* What is expected: Output the entries word for word. Omit images.

=== Task data ===

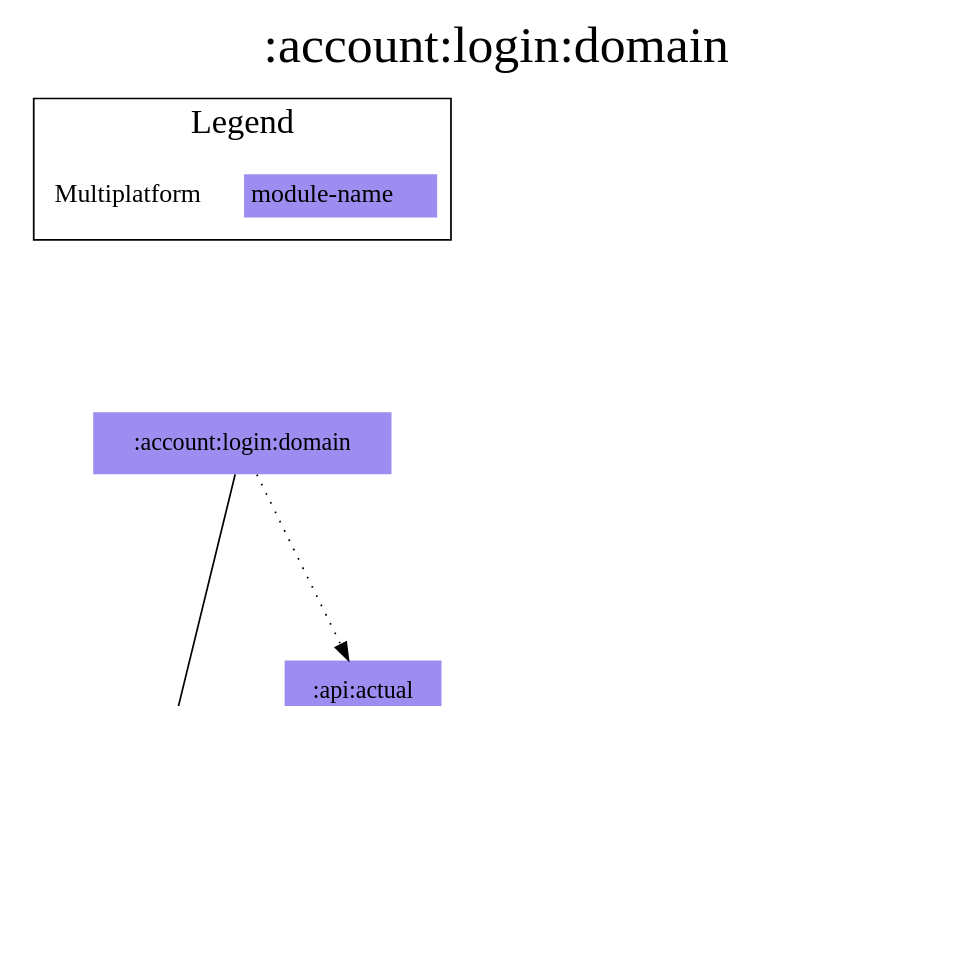
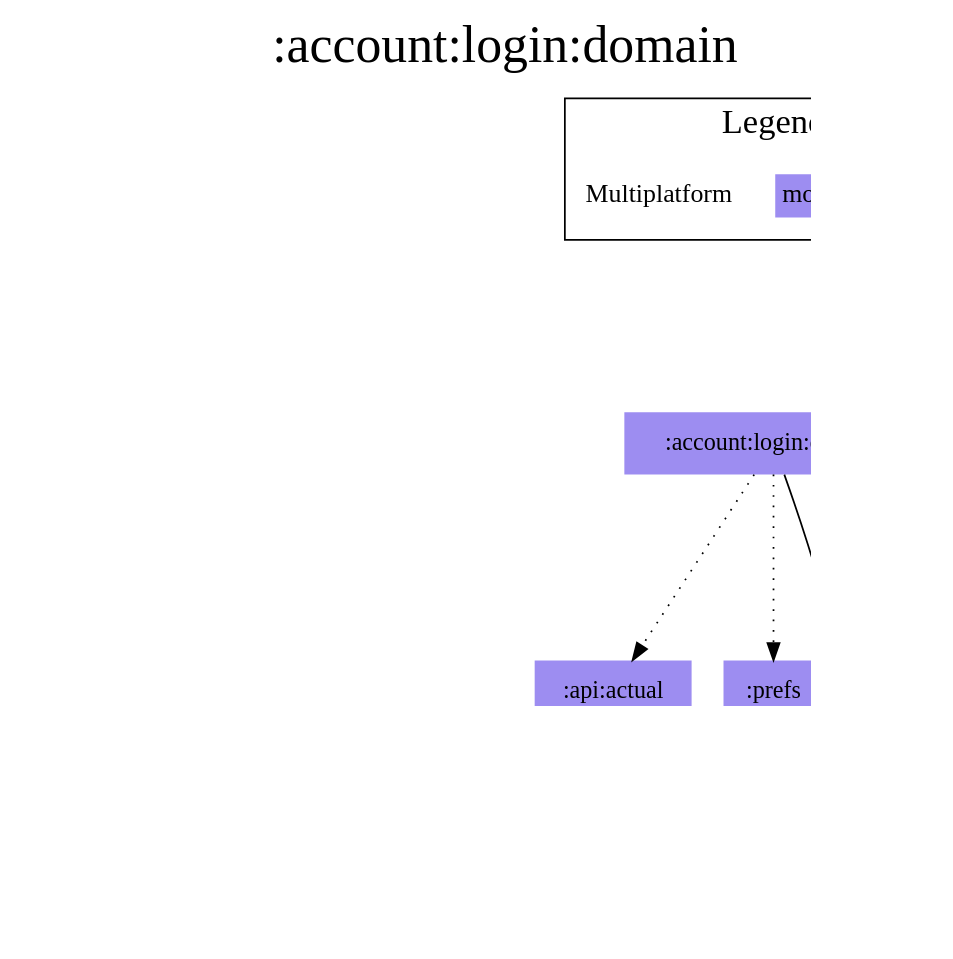
Before and after one commit to jonapoul/aktual: the diagram in modules/account/login/domain/modules.dot, drawn with Graphviz. The commit also changed 56 other files, not shown here.

```diff
--- a/modules/account/login/domain/modules.dot
+++ b/modules/account/login/domain/modules.dot
@@ -1,30 +1,34 @@
 digraph {
 edge ["dir"="forward"]
 graph ["dpi"="100","label"=":account:login:domain","labelloc"="t","fontsize"="30","ranksep"="1.5","rankdir"="TB"]
 node ["style"="filled"]
 ":account:login:domain" ["fillcolor"="#9D8DF1","shape"="none"]
 ":account:model" ["fillcolor"="#9D8DF1","shape"="none"]
 ":api:actual" ["fillcolor"="#9D8DF1","shape"="none"]
 ":budget:model" ["fillcolor"="#9D8DF1","shape"="none"]
 ":codegen:annotation" ["fillcolor"="#9D8DF1","shape"="none"]
 ":core:model" ["fillcolor"="#9D8DF1","shape"="none"]
+":prefs" ["fillcolor"="#9D8DF1","shape"="none"]
 {
 edge ["dir"="none"]
 graph ["rank"="same"]
 }
 ":account:login:domain" -> ":account:model"
 ":account:login:domain" -> ":api:actual" ["style"="dotted"]
+":account:login:domain" -> ":prefs" ["style"="dotted"]
 ":api:actual" -> ":account:model"
 ":api:actual" -> ":budget:model"
 ":api:actual" -> ":codegen:annotation" ["style"="dotted"]
 ":api:actual" -> ":core:model"
+":prefs" -> ":account:model"
+":prefs" -> ":core:model"
 subgraph "cluster_legend" {
 edge ["dir"="none"]
 graph ["label"="Legend","fontsize"="20"]
 "Legend" ["style"="filled","fillcolor"="#FFFFFF","shape"="none","margin"="0","fontsize"="15","label"=<
 <TABLE BORDER="0" CELLBORDER="0" CELLSPACING="0" CELLPADDING="4">
 <TR><TD>Multiplatform</TD><TD BGCOLOR="#9D8DF1">module-name</TD></TR>
 </TABLE>
 >]
 } -> ":account:login:domain" ["style"="invis"]
 }
```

===

* Completed exercise:
Before and after one commit to jonapoul/aktual: the diagram in modules/account/login/domain/modules.dot, drawn with Graphviz. The commit also changed 56 other files, not shown here.

```diff
--- a/modules/account/login/domain/modules.dot
+++ b/modules/account/login/domain/modules.dot
@@ -1,30 +1,34 @@
 digraph {
 edge ["dir"="forward"]
 graph ["dpi"="100","label"=":account:login:domain","labelloc"="t","fontsize"="30","ranksep"="1.5","rankdir"="TB"]
 node ["style"="filled"]
 ":account:login:domain" ["fillcolor"="#9D8DF1","shape"="none"]
 ":account:model" ["fillcolor"="#9D8DF1","shape"="none"]
 ":api:actual" ["fillcolor"="#9D8DF1","shape"="none"]
 ":budget:model" ["fillcolor"="#9D8DF1","shape"="none"]
 ":codegen:annotation" ["fillcolor"="#9D8DF1","shape"="none"]
 ":core:model" ["fillcolor"="#9D8DF1","shape"="none"]
+":prefs" ["fillcolor"="#9D8DF1","shape"="none"]
 {
 edge ["dir"="none"]
 graph ["rank"="same"]
 }
 ":account:login:domain" -> ":account:model"
 ":account:login:domain" -> ":api:actual" ["style"="dotted"]
+":account:login:domain" -> ":prefs" ["style"="dotted"]
 ":api:actual" -> ":account:model"
 ":api:actual" -> ":budget:model"
 ":api:actual" -> ":codegen:annotation" ["style"="dotted"]
 ":api:actual" -> ":core:model"
+":prefs" -> ":account:model"
+":prefs" -> ":core:model"
 subgraph "cluster_legend" {
 edge ["dir"="none"]
 graph ["label"="Legend","fontsize"="20"]
 "Legend" ["style"="filled","fillcolor"="#FFFFFF","shape"="none","margin"="0","fontsize"="15","label"=<
 <TABLE BORDER="0" CELLBORDER="0" CELLSPACING="0" CELLPADDING="4">
 <TR><TD>Multiplatform</TD><TD BGCOLOR="#9D8DF1">module-name</TD></TR>
 </TABLE>
 >]
 } -> ":account:login:domain" ["style"="invis"]
 }
```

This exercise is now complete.